The study recruited HIV-negative individuals who had risk factors for HIV infection but were not taking PrEP, aged between 16 and 49 years. While participation was open to transgender and non-binary people who had sex with men, the vast majority (98%) of the 4786 participants were cisgender men. Just over half the participants (54%) were White and 41% were college educated.
On recruitment, participants took an oral HIV self-test and were asked about their use of methamphetamine. These assessments were repeated after 12 months.
Rates of persistent methamphetamine use – participants who reported use of the drug before recruitment and during follow-up – were highest in states in the west (12%), followed by the south-east (9%), mid-west (7%) and north-east (5%).
Use of methamphetamine was highest among those aged 36 to 45 years (persistent use, 16%). Cisgender men were more likely to be persistent users than gender minority individuals (9% vs 4%).
A total of 115 new HIV infections were diagnosed during follow-up. This gave an incidence rate of 2.5%.
Over a third (36%) of individuals seroconverting were persistent methamphetamine users.
There was strong evidence that methamphetamine use was associated with increased odds of HIV infection. When compared to individuals who did not report use of the drug, participants who reported taking methamphetamine over the course of the study had a fourfold increase in the odds of HIV seroconversion (AOR = 3.95; 95% CI, 1.64-9.47).
The odds were even higher for persistent users (AOR = 7.11; 95% CI, 4.53-11.7).
Persistent methamphetamine use was the single biggest risk factor for infection with HIV during the study. The others were Black ethnicity (AOR = 2.88, 95% CI: 1.68-4.93) and a syphilis diagnosis during follow-up (AOR = 2.47, 95% CI: 1.48-4.11).
“Taken together, findings underscore the urgent need for implementation science research to test novel approaches for delivering scalable, evidence-based substance use interventions to optimize HIV prevention for methamphetamine users,” comment Dr Grov and colleagues. “Our findings suggest an urgent need to include assessment of methamphetamine use among… patients/clients given the alarming strong connection observed with HIV incidence.”
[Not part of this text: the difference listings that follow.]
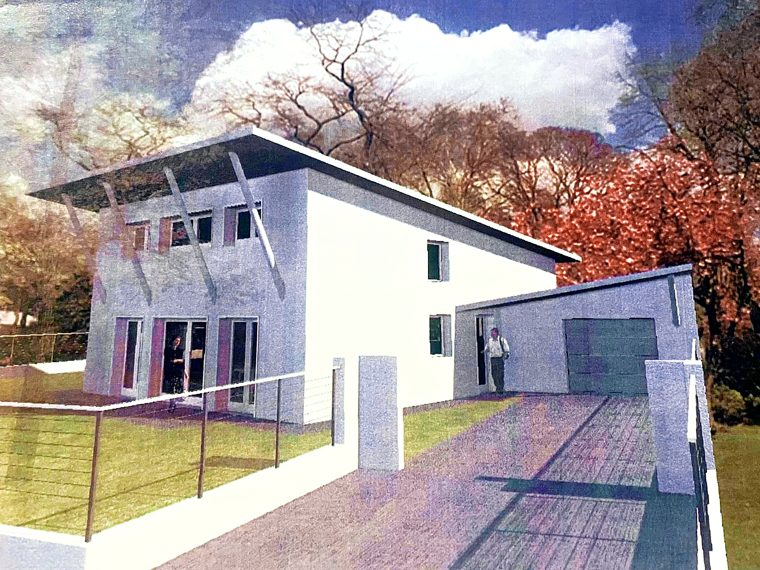
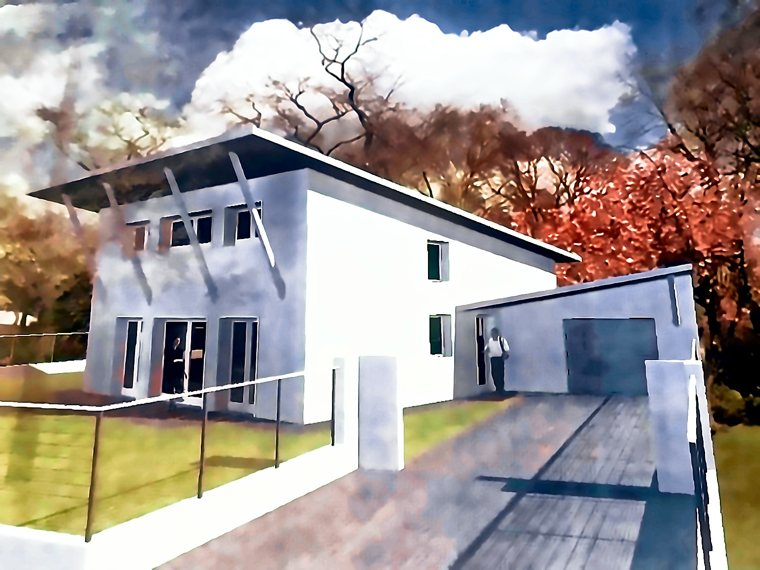
Guy Morice : vues 3D des projets nettoyées et modernisées (grain, magenta, contraste)
Claude-Session: https://claude.ai/code/session_0191xsoxjgtMMmfvh9j8GB2X

diff --git a/maquettes/guy-morice/index.html b/maquettes/guy-morice/index.html
@@ -343,10 +343,10 @@ body.viewing{overflow:hidden}
       <p>Des projets de l'atelier, des premières esquisses à la main jusqu'aux vues 3D. Touchez un projet pour l'ouvrir.</p>
     </div>
     <div class="vitrine" id="vitrine">
-      <button class="proj big rv" type="button" data-p="ga"><span class="pic"><img src="projets/ga-v1.jpg" srcset="projets/ga-v1-s.jpg 760w, projets/ga-v1.jpg 1536w" sizes="(max-width:900px) 100vw, 60vw" width="1600" height="1200" alt="Villa à étage sous un grand toit à une pente, avec balcon filant, terrasse en bois et piscine" loading="lazy" decoding="async"><span class="count">2 vues 3D</span><span class="open">Voir le projet</span></span><span class="cap"><b class="sf">Villa sous grand toit, avec piscine</b><span>Toit sur poteaux, balcon filant</span></span></button>
-      <button class="proj rv" type="button" data-p="gb"><span class="pic"><img src="projets/gb-v1-s.jpg" width="760" height="570" alt="Maison à étage avec lames brise-soleil sur la façade et garage indépendant" loading="lazy" decoding="async"><span class="count">2 vues 3D</span><span class="open">Voir le projet</span></span><span class="cap"><b class="sf">Maison aux brise-soleil</b><span>Garage indépendant</span></span></button>
-      <button class="proj rv" type="button" data-p="gc"><span class="pic"><img src="projets/gc-v1-s.jpg" width="760" height="570" alt="Maison à étage en bardage bois avec balcon filant" loading="lazy" decoding="async"><span class="count">1 vue 3D</span><span class="open">Voir le projet</span></span><span class="cap"><b class="sf">Maison habillée de bois</b><span>Bardage bois</span></span></button>
-      <button class="proj rv" type="button" data-p="gd"><span class="pic"><img src="projets/gd-card-s.jpg" width="760" height="570" alt="Plan de masse du quartier des maisons Bio-Clim à Brax" loading="lazy" decoding="async"><span class="count">1 vue, 1 plan</span><span class="open">Voir le projet</span></span><span class="cap"><b class="sf">Les maisons « Bio-Clim »</b><span>Brax, 25 maisons</span></span></button>
+      <button class="proj big rv" type="button" data-p="ga"><span class="pic"><img src="projets/ga-v1.jpg?v=2" srcset="projets/ga-v1-s.jpg?v=2 760w, projets/ga-v1.jpg?v=2 1536w" sizes="(max-width:900px) 100vw, 60vw" width="1600" height="1200" alt="Villa à étage sous un grand toit à une pente, avec balcon filant, terrasse en bois et piscine" loading="lazy" decoding="async"><span class="count">2 vues 3D</span><span class="open">Voir le projet</span></span><span class="cap"><b class="sf">Villa sous grand toit, avec piscine</b><span>Toit sur poteaux, balcon filant</span></span></button>
+      <button class="proj rv" type="button" data-p="gb"><span class="pic"><img src="projets/gb-v1-s.jpg?v=2" width="760" height="570" alt="Maison à étage avec lames brise-soleil sur la façade et garage indépendant" loading="lazy" decoding="async"><span class="count">2 vues 3D</span><span class="open">Voir le projet</span></span><span class="cap"><b class="sf">Maison aux brise-soleil</b><span>Garage indépendant</span></span></button>
+      <button class="proj rv" type="button" data-p="gc"><span class="pic"><img src="projets/gc-v1-s.jpg?v=2" width="760" height="570" alt="Maison à étage en bardage bois avec balcon filant" loading="lazy" decoding="async"><span class="count">1 vue 3D</span><span class="open">Voir le projet</span></span><span class="cap"><b class="sf">Maison habillée de bois</b><span>Bardage bois</span></span></button>
+      <button class="proj rv" type="button" data-p="gd"><span class="pic"><img src="projets/gd-card-s.jpg?v=2" width="760" height="570" alt="Plan de masse du quartier des maisons Bio-Clim à Brax" loading="lazy" decoding="async"><span class="count">1 vue, 1 plan</span><span class="open">Voir le projet</span></span><span class="cap"><b class="sf">Les maisons « Bio-Clim »</b><span>Brax, 25 maisons</span></span></button>
       <button class="proj rv" type="button" data-p="ge"><span class="pic"><img src="projets/ge-v1-s.jpg" width="760" height="570" alt="Esquisse à la main d'une maison bioclimatique sous grande toiture de tuiles" loading="lazy" decoding="async"><span class="count">2 esquisses, 3 façades</span><span class="open">Voir le projet</span></span><span class="cap"><b class="sf">Maison bioclimatique</b><span>Esquisses à la main</span></span></button>
       <button class="proj rv" type="button" data-p="gf"><span class="pic"><img src="projets/gf-v1-s.jpg" width="760" height="570" alt="Esquisse à la main d'une maison longue en bardage bois sous tuiles romanes" loading="lazy" decoding="async"><span class="count">2 esquisses</span><span class="open">Voir le projet</span></span><span class="cap"><b class="sf">Maisons en bardage bois</b><span>Esquisses à la main</span></span></button>
       <a class="cta rv" href="#contact"><b class="sf">Et votre projet ?</b><span>Maison neuve, extension ou rénovation : un premier échange suffit pour savoir comment le mener.</span><i>Prendre rendez-vous</i></a>

diff --git a/maquettes/guy-morice/morice.js b/maquettes/guy-morice/morice.js
@@ -102,12 +102,12 @@ if ('IntersectionObserver' in window) {
   function names() { return set === 'v' ? cur.vn : cur.pn; }
   function show(i) {
     var L = list(); idx = (i + L.length) % L.length;
-    var src = L[idx] + '.jpg';
+    var src = L[idx] + '.jpg?v=2';
     img.classList.remove('on');
     var pre = new Image();
     pre.onload = function () { img.src = src; img.alt = cur.t + ', ' + names()[idx]; requestAnimationFrame(function () { img.classList.add('on'); }); };
     pre.src = src;
-    if (L.length > 1) { var nx = new Image(); nx.src = L[(idx + 1) % L.length] + '.jpg'; }
+    if (L.length > 1) { var nx = new Image(); nx.src = L[(idx + 1) % L.length] + '.jpg?v=2'; }
     num.textContent = names()[idx] + '  ' + (idx + 1) + ' / ' + L.length;
     full.href = src;
     stage.classList.toggle('plan', set === 'p' || !!cur.light);
@@ -120,7 +120,7 @@ if ('IntersectionObserver' in window) {
     thumbs.innerHTML = '';
     list().forEach(function (b, k) {
       var t = document.createElement('button'); t.type = 'button'; t.setAttribute('aria-label', names()[k]);
-      t.innerHTML = '<img src="' + b + '-s.jpg" alt="" loading="lazy">';
+      t.innerHTML = '<img src="' + b + '-s.jpg?v=2" alt="" loading="lazy">';
       t.addEventListener('click', function () { show(k); });
       thumbs.appendChild(t);
     });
They conclude that urgent measures are needed to curb methamphetamine use among gay and other men who have sex with men. “Providers conducting HIV testing for gay and bisexual men should simultaneously assess for methamphetamine use,” they write. “Appropriate referrals for harm reduction both in sexual behavior and drug use, should be given to patients. PrEP can greatly reduce the biological risks of HIV infection; however, more data are needed to understand how methamphetamine may serve as a barrier to PrEP initiation, adherence, and long-term retention in care.”